# Task requirements:
Only text is carried over. Reproduce the entries below exactly.

Records from a dataset
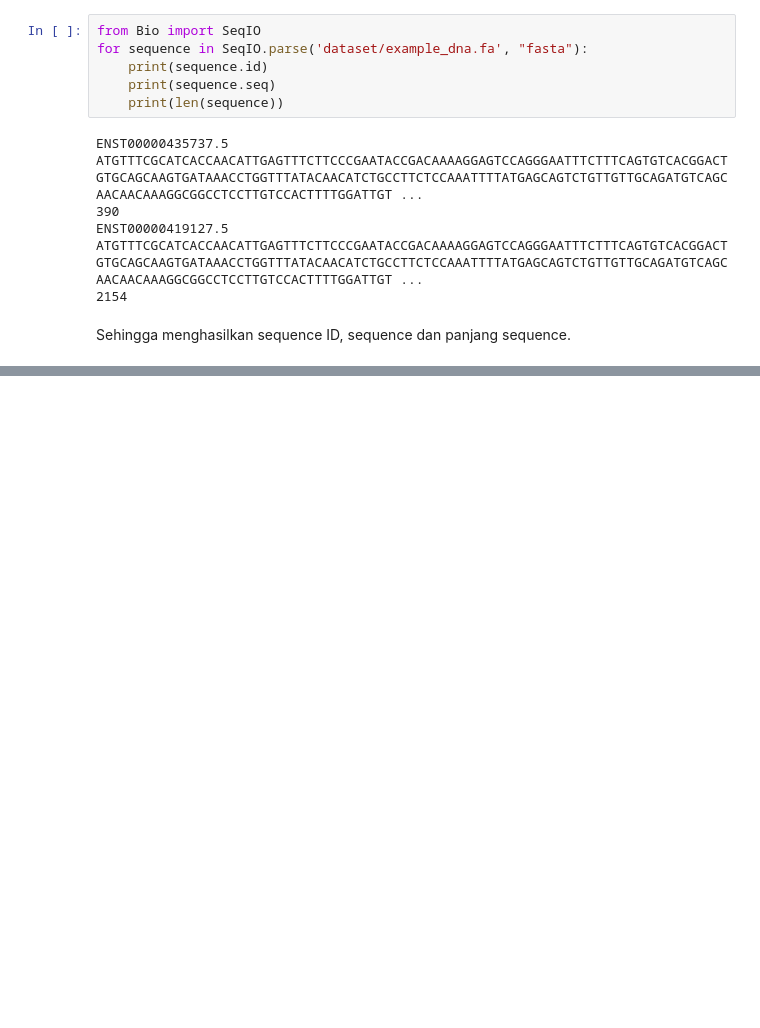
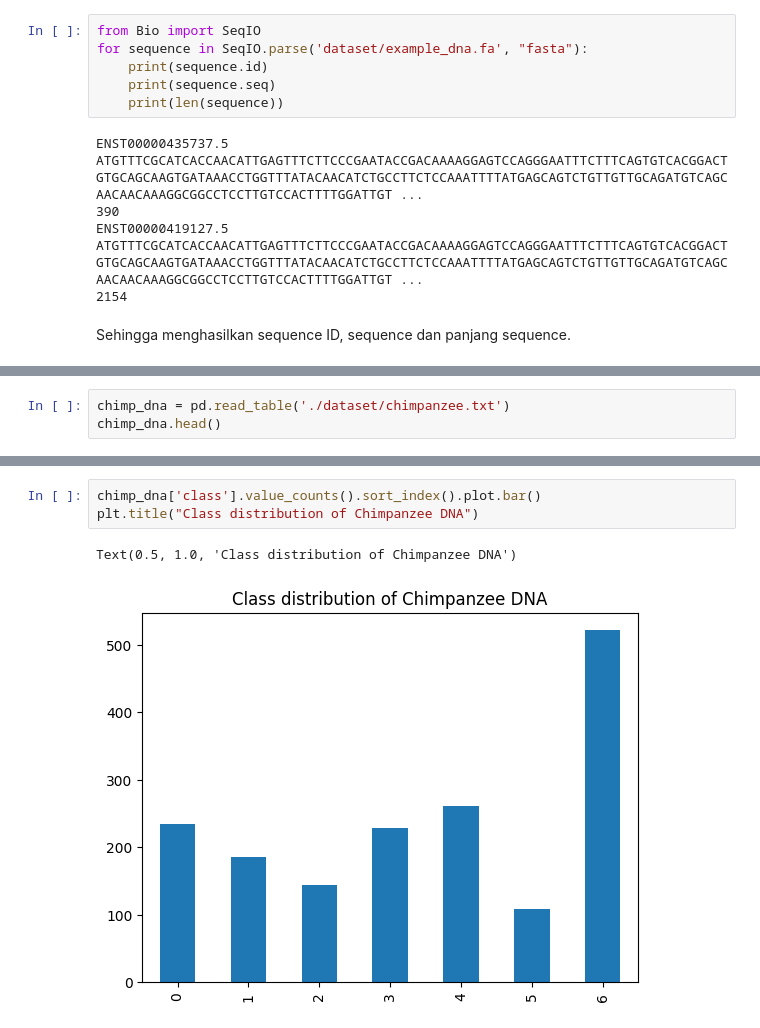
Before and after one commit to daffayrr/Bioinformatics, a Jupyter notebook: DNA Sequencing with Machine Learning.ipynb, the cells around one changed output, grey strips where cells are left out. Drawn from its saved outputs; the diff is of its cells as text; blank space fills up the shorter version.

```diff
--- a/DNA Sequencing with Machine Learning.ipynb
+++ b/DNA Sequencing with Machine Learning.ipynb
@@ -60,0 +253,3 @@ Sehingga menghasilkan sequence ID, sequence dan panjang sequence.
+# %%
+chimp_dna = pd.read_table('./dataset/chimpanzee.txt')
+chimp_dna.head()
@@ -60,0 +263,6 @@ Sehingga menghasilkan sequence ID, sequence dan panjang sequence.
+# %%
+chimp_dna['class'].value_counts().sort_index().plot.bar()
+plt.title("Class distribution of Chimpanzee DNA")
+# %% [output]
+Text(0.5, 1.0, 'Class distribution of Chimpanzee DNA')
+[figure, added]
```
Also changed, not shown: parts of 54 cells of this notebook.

# Response area:
Before and after one commit to daffayrr/Bioinformatics, a Jupyter notebook: DNA Sequencing with Machine Learning.ipynb, the cells around one changed output, grey strips where cells are left out. Drawn from its saved outputs; the diff is of its cells as text; blank space fills up the shorter version.

```diff
--- a/DNA Sequencing with Machine Learning.ipynb
+++ b/DNA Sequencing with Machine Learning.ipynb
@@ -60,0 +253,3 @@ Sehingga menghasilkan sequence ID, sequence dan panjang sequence.
+# %%
+chimp_dna = pd.read_table('./dataset/chimpanzee.txt')
+chimp_dna.head()
@@ -60,0 +263,6 @@ Sehingga menghasilkan sequence ID, sequence dan panjang sequence.
+# %%
+chimp_dna['class'].value_counts().sort_index().plot.bar()
+plt.title("Class distribution of Chimpanzee DNA")
+# %% [output]
+Text(0.5, 1.0, 'Class distribution of Chimpanzee DNA')
+[figure, added]
```
Also changed, not shown: parts of 54 cells of this notebook.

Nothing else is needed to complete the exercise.